Goldberg earned a bachelor's degree from the College
of Pharmacy and Science, now the University of the Sciences.
He served in the Army during World War II and earned
his medical degree from Thomas Jefferson University after
his discharge from the Army. He interned at Mount
Sinai Hospital in New York and completed a residency
in psychiatry at the Veterans Affairs Hospital in Coatesville.
1968 he became assistant clinical professor in psychiatry
and was promoted to associate clinical professor of psychiatry
in 1972. In 1984 he was promoted to clinical professor
of psychiatry and remained in that position until 2000.
1983 to 1997 he was the director of The Marriage Council
of Philadelphia.
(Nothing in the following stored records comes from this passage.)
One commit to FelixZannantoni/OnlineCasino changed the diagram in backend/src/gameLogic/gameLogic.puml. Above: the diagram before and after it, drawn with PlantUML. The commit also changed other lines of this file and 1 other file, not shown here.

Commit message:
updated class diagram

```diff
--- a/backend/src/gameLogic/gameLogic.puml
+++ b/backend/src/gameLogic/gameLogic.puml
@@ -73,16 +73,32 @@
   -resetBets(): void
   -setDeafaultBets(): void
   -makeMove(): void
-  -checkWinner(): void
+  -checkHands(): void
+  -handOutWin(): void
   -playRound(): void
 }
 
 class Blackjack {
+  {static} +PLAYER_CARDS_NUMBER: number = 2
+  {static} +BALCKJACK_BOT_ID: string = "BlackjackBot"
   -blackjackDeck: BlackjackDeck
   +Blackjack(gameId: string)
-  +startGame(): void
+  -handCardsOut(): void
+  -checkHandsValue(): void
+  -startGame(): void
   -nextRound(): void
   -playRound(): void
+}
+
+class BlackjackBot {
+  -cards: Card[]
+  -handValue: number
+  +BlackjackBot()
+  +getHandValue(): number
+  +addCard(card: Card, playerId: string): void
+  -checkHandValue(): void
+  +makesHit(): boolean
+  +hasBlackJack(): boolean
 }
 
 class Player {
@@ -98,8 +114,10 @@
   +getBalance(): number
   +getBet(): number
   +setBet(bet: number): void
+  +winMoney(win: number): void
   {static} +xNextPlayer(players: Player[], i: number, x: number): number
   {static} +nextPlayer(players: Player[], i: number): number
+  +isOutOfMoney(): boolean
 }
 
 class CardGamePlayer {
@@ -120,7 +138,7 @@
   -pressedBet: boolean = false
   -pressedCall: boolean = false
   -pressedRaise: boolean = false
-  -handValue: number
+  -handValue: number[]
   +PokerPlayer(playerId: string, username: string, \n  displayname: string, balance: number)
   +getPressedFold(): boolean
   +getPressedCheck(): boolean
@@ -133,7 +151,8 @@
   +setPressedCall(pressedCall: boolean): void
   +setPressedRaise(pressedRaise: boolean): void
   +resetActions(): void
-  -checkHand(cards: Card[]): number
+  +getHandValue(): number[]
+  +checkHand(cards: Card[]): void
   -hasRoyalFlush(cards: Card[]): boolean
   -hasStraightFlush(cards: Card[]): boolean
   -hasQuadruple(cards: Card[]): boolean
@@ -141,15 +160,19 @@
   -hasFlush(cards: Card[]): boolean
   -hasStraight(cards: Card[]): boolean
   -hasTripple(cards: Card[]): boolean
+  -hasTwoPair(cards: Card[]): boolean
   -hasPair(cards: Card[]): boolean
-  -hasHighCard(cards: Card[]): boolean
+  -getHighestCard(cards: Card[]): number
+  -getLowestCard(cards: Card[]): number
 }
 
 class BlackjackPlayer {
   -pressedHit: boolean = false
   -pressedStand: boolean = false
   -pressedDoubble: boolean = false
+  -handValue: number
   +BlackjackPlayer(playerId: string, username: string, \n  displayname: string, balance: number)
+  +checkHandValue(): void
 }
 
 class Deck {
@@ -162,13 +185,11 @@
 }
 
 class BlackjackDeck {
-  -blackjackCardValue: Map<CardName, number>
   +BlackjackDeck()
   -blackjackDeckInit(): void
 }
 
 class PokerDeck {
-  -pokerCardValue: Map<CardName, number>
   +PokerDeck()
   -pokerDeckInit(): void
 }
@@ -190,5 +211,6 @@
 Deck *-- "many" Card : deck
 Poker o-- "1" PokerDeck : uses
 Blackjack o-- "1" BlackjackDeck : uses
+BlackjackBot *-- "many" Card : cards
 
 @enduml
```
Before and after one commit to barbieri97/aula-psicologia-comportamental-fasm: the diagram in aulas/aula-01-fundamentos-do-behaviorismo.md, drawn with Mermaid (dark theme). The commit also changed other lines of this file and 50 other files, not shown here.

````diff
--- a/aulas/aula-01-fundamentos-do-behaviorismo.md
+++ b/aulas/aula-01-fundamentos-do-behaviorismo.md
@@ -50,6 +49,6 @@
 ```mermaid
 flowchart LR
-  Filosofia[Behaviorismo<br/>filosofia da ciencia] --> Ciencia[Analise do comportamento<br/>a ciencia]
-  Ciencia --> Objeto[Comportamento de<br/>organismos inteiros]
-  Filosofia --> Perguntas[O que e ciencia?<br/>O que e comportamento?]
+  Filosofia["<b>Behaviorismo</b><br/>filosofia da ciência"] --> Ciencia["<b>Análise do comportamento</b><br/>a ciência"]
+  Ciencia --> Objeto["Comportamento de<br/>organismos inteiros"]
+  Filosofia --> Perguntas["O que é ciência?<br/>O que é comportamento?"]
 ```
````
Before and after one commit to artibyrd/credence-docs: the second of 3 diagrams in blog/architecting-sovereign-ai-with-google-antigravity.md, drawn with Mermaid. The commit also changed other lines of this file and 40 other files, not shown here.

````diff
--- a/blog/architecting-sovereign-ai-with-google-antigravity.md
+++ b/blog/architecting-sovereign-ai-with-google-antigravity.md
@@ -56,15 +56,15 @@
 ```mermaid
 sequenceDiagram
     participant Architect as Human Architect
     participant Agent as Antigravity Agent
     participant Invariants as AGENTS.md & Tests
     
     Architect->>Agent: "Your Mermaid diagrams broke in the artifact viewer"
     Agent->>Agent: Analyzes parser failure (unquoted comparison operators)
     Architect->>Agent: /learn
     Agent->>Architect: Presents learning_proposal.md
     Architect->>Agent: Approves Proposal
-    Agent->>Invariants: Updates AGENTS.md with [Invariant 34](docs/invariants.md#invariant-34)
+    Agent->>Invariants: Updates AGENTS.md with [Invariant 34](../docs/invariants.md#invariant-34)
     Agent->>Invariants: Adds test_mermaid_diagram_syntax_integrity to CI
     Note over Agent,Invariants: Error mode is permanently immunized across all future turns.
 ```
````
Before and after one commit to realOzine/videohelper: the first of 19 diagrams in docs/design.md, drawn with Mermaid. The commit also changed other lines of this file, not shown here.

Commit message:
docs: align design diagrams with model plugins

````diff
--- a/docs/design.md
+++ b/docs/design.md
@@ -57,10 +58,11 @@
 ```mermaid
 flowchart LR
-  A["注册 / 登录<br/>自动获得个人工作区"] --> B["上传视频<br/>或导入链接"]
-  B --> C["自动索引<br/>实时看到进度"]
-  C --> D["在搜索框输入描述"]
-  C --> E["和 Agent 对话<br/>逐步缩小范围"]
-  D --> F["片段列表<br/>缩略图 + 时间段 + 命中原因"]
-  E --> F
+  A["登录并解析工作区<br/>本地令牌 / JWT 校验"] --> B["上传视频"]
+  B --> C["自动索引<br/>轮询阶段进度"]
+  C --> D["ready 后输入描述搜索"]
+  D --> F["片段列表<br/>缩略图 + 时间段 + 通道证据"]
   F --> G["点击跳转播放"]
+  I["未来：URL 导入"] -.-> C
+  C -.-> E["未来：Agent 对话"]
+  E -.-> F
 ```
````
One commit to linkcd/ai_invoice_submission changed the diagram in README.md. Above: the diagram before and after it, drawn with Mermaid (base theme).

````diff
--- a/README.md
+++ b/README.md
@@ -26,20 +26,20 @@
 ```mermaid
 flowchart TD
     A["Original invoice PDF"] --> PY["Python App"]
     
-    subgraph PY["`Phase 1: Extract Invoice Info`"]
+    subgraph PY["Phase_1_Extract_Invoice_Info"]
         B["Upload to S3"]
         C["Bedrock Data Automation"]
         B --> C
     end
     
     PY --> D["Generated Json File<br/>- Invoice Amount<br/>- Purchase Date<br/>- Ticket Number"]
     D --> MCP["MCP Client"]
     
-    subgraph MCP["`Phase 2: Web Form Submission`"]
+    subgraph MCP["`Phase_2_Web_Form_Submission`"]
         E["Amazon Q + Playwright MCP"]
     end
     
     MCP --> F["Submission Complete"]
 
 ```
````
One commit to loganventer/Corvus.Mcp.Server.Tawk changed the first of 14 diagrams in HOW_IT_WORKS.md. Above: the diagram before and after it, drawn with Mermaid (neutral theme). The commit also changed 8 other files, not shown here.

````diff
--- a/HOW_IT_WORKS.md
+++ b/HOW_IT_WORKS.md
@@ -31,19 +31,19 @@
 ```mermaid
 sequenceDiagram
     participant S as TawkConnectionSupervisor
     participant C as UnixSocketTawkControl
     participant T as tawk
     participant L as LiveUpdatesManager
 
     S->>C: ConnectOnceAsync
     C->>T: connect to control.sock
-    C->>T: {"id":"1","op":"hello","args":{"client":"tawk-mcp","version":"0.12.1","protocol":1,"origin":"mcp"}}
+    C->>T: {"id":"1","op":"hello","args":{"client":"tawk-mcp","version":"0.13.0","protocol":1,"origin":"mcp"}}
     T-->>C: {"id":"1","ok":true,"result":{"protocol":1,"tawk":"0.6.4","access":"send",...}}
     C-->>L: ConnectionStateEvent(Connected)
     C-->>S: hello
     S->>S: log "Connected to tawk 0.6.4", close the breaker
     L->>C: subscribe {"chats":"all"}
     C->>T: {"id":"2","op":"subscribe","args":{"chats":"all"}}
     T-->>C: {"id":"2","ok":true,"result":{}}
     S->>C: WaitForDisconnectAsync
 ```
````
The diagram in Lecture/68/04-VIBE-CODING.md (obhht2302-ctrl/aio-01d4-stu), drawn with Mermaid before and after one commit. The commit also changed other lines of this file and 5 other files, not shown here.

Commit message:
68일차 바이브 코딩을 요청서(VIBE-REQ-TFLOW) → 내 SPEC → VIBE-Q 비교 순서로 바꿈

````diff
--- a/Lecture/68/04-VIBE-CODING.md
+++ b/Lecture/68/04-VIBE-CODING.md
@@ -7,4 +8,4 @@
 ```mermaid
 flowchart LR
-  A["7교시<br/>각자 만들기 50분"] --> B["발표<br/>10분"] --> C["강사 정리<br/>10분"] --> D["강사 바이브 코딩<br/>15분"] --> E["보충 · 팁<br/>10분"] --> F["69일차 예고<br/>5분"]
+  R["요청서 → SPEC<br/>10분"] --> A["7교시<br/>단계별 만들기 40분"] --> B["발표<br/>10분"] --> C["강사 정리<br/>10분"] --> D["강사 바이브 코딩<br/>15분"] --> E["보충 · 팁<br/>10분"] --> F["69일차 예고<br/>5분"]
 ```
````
Under his leadership the Council for
Relationships grew into what is today ten locations
throughout the greater Philadelphia area. Dr. Goldberg
was appointed chairman emeritus in 1997. He was
also a fellow of the American Psychiatric Association
and the American Association for Marriage and Family
Goldberg is survived by his wife, Christine Voegtle Goldberg;
daughters, Helen and Anne Duckett; a son, Laurence; two
sisters; and five grandchildren.
Daniela Santoli, Wistar Institute
Daniela Santoli, a professor in the Immunology
Program at The Wistar Institute and member of Penn's
Cancer Center and Graduate Immunology Group, died on
January 23, of ovarian cancer at the age of 56.
earning her Ph.D. at the University of Rome, Dr. Santoli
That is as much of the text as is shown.